Kentucky law requires Homeland Security to credit God
“The law that organized the [Kentucky] Homeland Security office first lists Homeland Security’s duty to recognize that government itself can’t secure the state without God, even before mentioning other duties, which include distributing millions of dollars in federal grants and analyzing possible threats.”
This insane bit of Kentucky lawmaking also requires that the office post a plaque at the entrance to the state Emergency Operations Center with an 88-word statement that begins, “The safety and security of the Commonwealth cannot be achieved apart from reliance upon Almighty God.”
State Rep. Tom Riner, a Southern Baptist minister, has his panties in a twist because the Kentucky Homeland Security office doesn’t mention God in its mission statement or on its Web site and the 2008 Homeland Security report issued last month failed to credit God with preventing a terrorist attack on, for example, Burks’ Distillery.
Thomas Preston, Kentucky’s Homeland Security chief, has promised that he “will not try to supplant almighty God,” but that “I really don’t know what their motivation was for this.”
I know! I know! (jumping up and down and waving both hands)
Certain lawmakers in Kentucky are attempting to establish an official religion through the back door. And if they have to do it by screwing “homeland security,” so be it.
But don’t think all of Kentucky’s elected state officials are morons.
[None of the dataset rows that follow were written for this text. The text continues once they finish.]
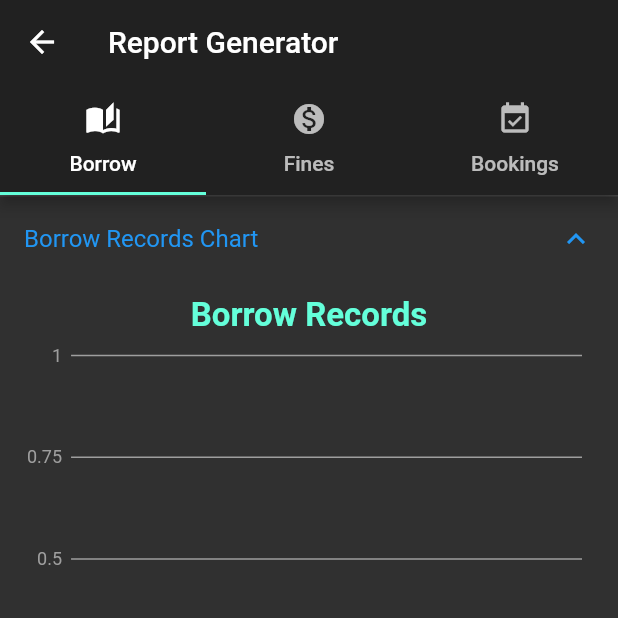
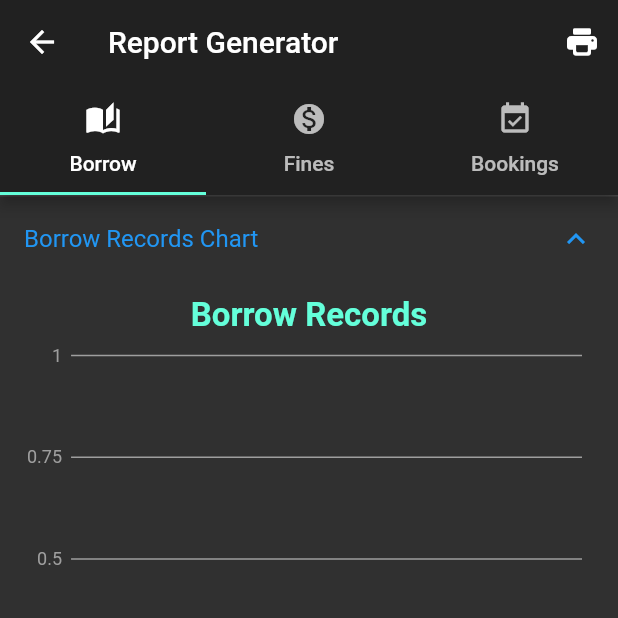
Before and after one commit to Leebecky/librarix, a Flutter app: the ReportGenerator screen opened by its route, on a phone screen of 412 x 824 dp, the top half of it. Run offline on Flutter 3.47's test engine with Material 2 defaults, Android fonts, the phone set to English and light mode, and no system bars; our stand-ins replace auto_size_text, charts_flutter, cloud_firestore, firebase_auth, firebase_core, firebase_messaging and 9 more; missing offline and left inert: flutter_barcode_scanner, flutter_full_pdf_viewer, random_color, touchable; accounts and stored records are empty.

Commit message:
Report Generator - Print to PDf
- added print to pdf function
- new dependecy added: print to pdf, path_retriever , pdf display

```diff
--- a/lib/Models/fines.dart
+++ b/lib/Models/fines.dart
@@ -41,7 +41,7 @@ Map<String, dynamic> _fineToJson(Fines instance) => <String, dynamic>{
 //? Returns all fine records
 Stream<List<Fines>> getAllFines() async* {
   List<Fines> allFines = [];
-  FirebaseFirestore.instance
+  await FirebaseFirestore.instance
       .collection("Fines")
       .get()
       .then((value) => value.docs.forEach((element) {
--- a/lib/Screens/Report_Generator/booking_report.dart
+++ b/lib/Screens/Report_Generator/booking_report.dart
@@ -35,20 +35,20 @@ class _BookingReportState extends State<BookingReport> {
                 stream: getAllBookings(),
                 builder: (BuildContext context,
                     AsyncSnapshot<List<Booking>> bookingSnapshot) {
-                  var record = bookingSnapshot.data;
                   if (bookingSnapshot.hasData) {
+                    var record = bookingSnapshot.data;
                     generateChartData(record);
 
                     return SingleChildScrollView(
                         child: Column(children: [
                       //~ Chart Display
                       ExpansionTile(
-                        title: Text("Borrow Records Chart"),
+                        title: Text("Booking Records Chart"),
                         initiallyExpanded: true,
                         children: [
                           BarChartGraph(
                             data: bookingData,
-                            chartHeading: "Borrow Records",
+                            chartHeading: "Booking Records",
                             xHeading: "Years",
                           ),
                         ],
--- a/lib/Screens/Report_Generator/borrow_report.dart
+++ b/lib/Screens/Report_Generator/borrow_report.dart
@@ -32,8 +32,8 @@ class _BorrowReportState extends State<BorrowReport> {
                 stream: getAllBorrowRecords(),
                 builder: (BuildContext context,
                     AsyncSnapshot<List<Borrow>> snapshot) {
-                  var record = snapshot.data;
                   if (snapshot.hasData) {
+                    var record = snapshot.data;
                     generateChartData(record);
 
                     return Column(children: [
--- a/lib/Screens/Report_Generator/fines_report.dart
+++ b/lib/Screens/Report_Generator/fines_report.dart
@@ -41,8 +41,8 @@ class _FinesReportState extends State<FinesReport> {
                 stream: getAllFines(),
                 builder: (BuildContext context,
                     AsyncSnapshot<List<Fines>> fineSnapshot) {
-                  var record = fineSnapshot.data;
                   if (fineSnapshot.hasData) {
+                    var record = fineSnapshot.data;
                     generateChartData(record);
 
                     return SingleChildScrollView(
@@ -123,7 +123,7 @@ class _FinesReportState extends State<FinesReport> {
         title: Text(item.reason),
         subtitle:
             Column(crossAxisAlignment: CrossAxisAlignment.start, children: [
-          Text("Total: RM${item.total}, to be paid by ${item.issueDate}"),
+          Text("Total: RM${item.total}, issued on ${item.issueDate}"),
           Text("Status: ${item.status}"),
         ]),
       ));
--- a/lib/Screens/Report_Generator/report_generator.dart
+++ b/lib/Screens/Report_Generator/report_generator.dart
@@ -1,7 +1,9 @@
+import 'package:pdf/pdf.dart';
 import 'package:flutter/material.dart';
 import './borrow_report.dart';
 import './booking_report.dart';
 import './fines_report.dart';
+import 'pdf_report_generator.dart';
 
 class ReportGenerator extends StatefulWidget {
   @override
@@ -11,12 +13,13 @@ class ReportGenerator extends StatefulWidget {
 class _ReportGeneratorState extends State<ReportGenerator>
     with SingleTickerProviderStateMixin {
   TabController reportTabs;
+  int currentTab;
   @override
   void initState() {
     reportTabs = TabController(length: 3, vsync: this)
       ..addListener(() {
         setState(() {
-          // filterList(index: reportTabs.index);
+          currentTab = reportTabs.index;
         });
       });
     super.initState();
@@ -28,17 +31,10 @@ class _ReportGeneratorState extends State<ReportGenerator>
         appBar: AppBar(
             title: Text("Report Generator"),
             actions: [
-              /*
-              Builder(builder: (context) {
-                return IconButton(
-                  icon: Icon(Icons.filter_list),
-                  onPressed: () => filter(context, filterItemList),
-                );
-              }), */
-              // IconButton(
-              //   icon: Icon(Icons.print_rounded),
-              //   onPressed: null,
-              // )
+              IconButton(
+                  icon: Icon(Icons.print_rounded),
+                  onPressed: () => generatePdfReport(
+                      context, PdfPageFormat.a4, reportTabs.index))
             ],
             bottom: TabBar(
               controller: reportTabs,
@@ -67,110 +63,4 @@ class _ReportGeneratorState extends State<ReportGenerator>
           ],
         ));
   }
-
-//? Filter Button display
-  /*  filter(BuildContext context,
-      List<DropdownMenuItem<filterSettings>> filterItemList) {
-    return showModalBottomSheet(
-        context: context,
-        builder: (BuildContext context) {
-          return StatefulBuilder(
-            builder: (BuildContext context, StateSetter setState) {
-              return Container(
-                height: MediaQuery.of(context).size.height / 2,
-                child: Column(
-                  children: [
-                    Padding(
-                      padding: const EdgeInsets.all(8.0),
-                      //~ Graph Settings: x-axis
-                      child: Text("Graph Settings",
-                          style: TextStyle(
-                              fontSize: 20,
-                              fontWeight: FontWeight.bold,
-                              decoration: TextDecoration.underline)),
-                    ),
-                    Padding(
-                      padding: EdgeInsets.symmetric(horizontal: 10),
-                      child: Row(
-                        mainAxisAlignment: MainAxisAlignment.center,
-                        children: [
-                          Text(
-                            "X-Axis: ",
-                            style: TextStyle(fontSize: 18),
-                          ),
-                          Padding(
-                            padding: EdgeInsets.symmetric(horizontal: 5),
-                          ),
-                          DropdownButton<filterSettings>(
-                              value: xAxisFilter,
-                              items: [
-                                DropdownMenuItem(
-                                    value: filterSettings.years,
-                                    child: Text("Years")),
-                                DropdownMenuItem(
-                                    value: filterSettings.month,
-                                    child: Text("Month"))
-                              ],
-                              onChanged: (value) => setState(() {
-                                    xAxisFilter = value;
-                                  })),
-                        ],
-                      ),
-                    ),
-                    Padding(
-                      padding: const EdgeInsets.all(8.0),
-                      child: Text(
-                        //~ Record List Settings
-                        "List Settings",
-                        style: TextStyle(
-                            fontSize: 20,
-                            fontWeight: FontWeight.bold,
-                            decoration: TextDecoration.underline),
-                      ),
-                    ),
-                    Padding(
-                      padding: EdgeInsets.symmetric(horizontal: 10),
-                      child: Row(
-                        mainAxisAlignment: MainAxisAlignment.center,
-                        children: [
-                          Text("Sort By: ", style: TextStyle(fontSize: 18)),
-                          Padding(padding: EdgeInsets.symmetric(horizontal: 5)),
-                          DropdownButton<filterSettings>(
-                              value: listFilter,
-                              items: filterItemList,
-                              onChanged: (value) => setState(() {
-                                    listFilter = value;
-                                  })),
-                        ],
-                      ),
-                    ),
-                  ],
-                ),
-              );
-            },
-          );
-        });
-  }
-
-//? Dropdown menu items for the filter List settings
-  filterList({int index = 0}) {
-    List<DropdownMenuItem<filterSettings>> items = [];
-    print(index);
-    if (index == 0) {
-      items.addAll([
-        DropdownMenuItem(value: filterSettings.listYear, child: Text("Year")),
-        DropdownMenuItem(
-            value: filterSettings.bookTitle, child: Text("Book Titles"))
-      ]);
-    } else {
-      items.addAll([
-        DropdownMenuItem(value: filterSettings.listYear, child: Text("Fines")),
-        DropdownMenuItem(
-            value: filterSettings.bookTitle, child: Text("Students"))
-      ]);
-    }
-    filterItemList = items;
-  }
-
- */
 }
--- a/pubspec.yaml
+++ b/pubspec.yaml
@@ -67,10 +67,14 @@ dependencies:
   #Random Color Generator
   random_color: ^1.0.5
 
+  #Print To PDF
+  pdf: ^2.0.0
+  path_provider: ^1.6.27
+  flutter_full_pdf_viewer: ^1.0.6
+
   # The following adds the Cupertino Icons font to your application.
   # Use with the CupertinoIcons class for iOS style icons.
   cupertino_icons: ^1.0.0
-
 
   #Google fonts package
   google_fonts: ^1.1.1
```
Also changed, not shown: lib/Models/booking.dart (+6 -5 lines), lib/Screens/Report_Generator/pdf_report_generator.dart (added, +479 -0 lines), lib/Screens/Report_Generator/pdf_viewer_page.dart (added, +15 -0 lines), lib/Screens/Staff/update_book/fines_add.dart (+4 -4 lines), pubspec.lock.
State Sen. Kathy Stein is on record stating what is obvious to anyone with all cylinders firing:
“It takes away from the seriousness of the public discussion over security, and it clearly hurts the credibility of [the Homeland Security] office if it’s supposed to be depending on God, first and foremost.”
(Photograph courtesy of The Library of Congress)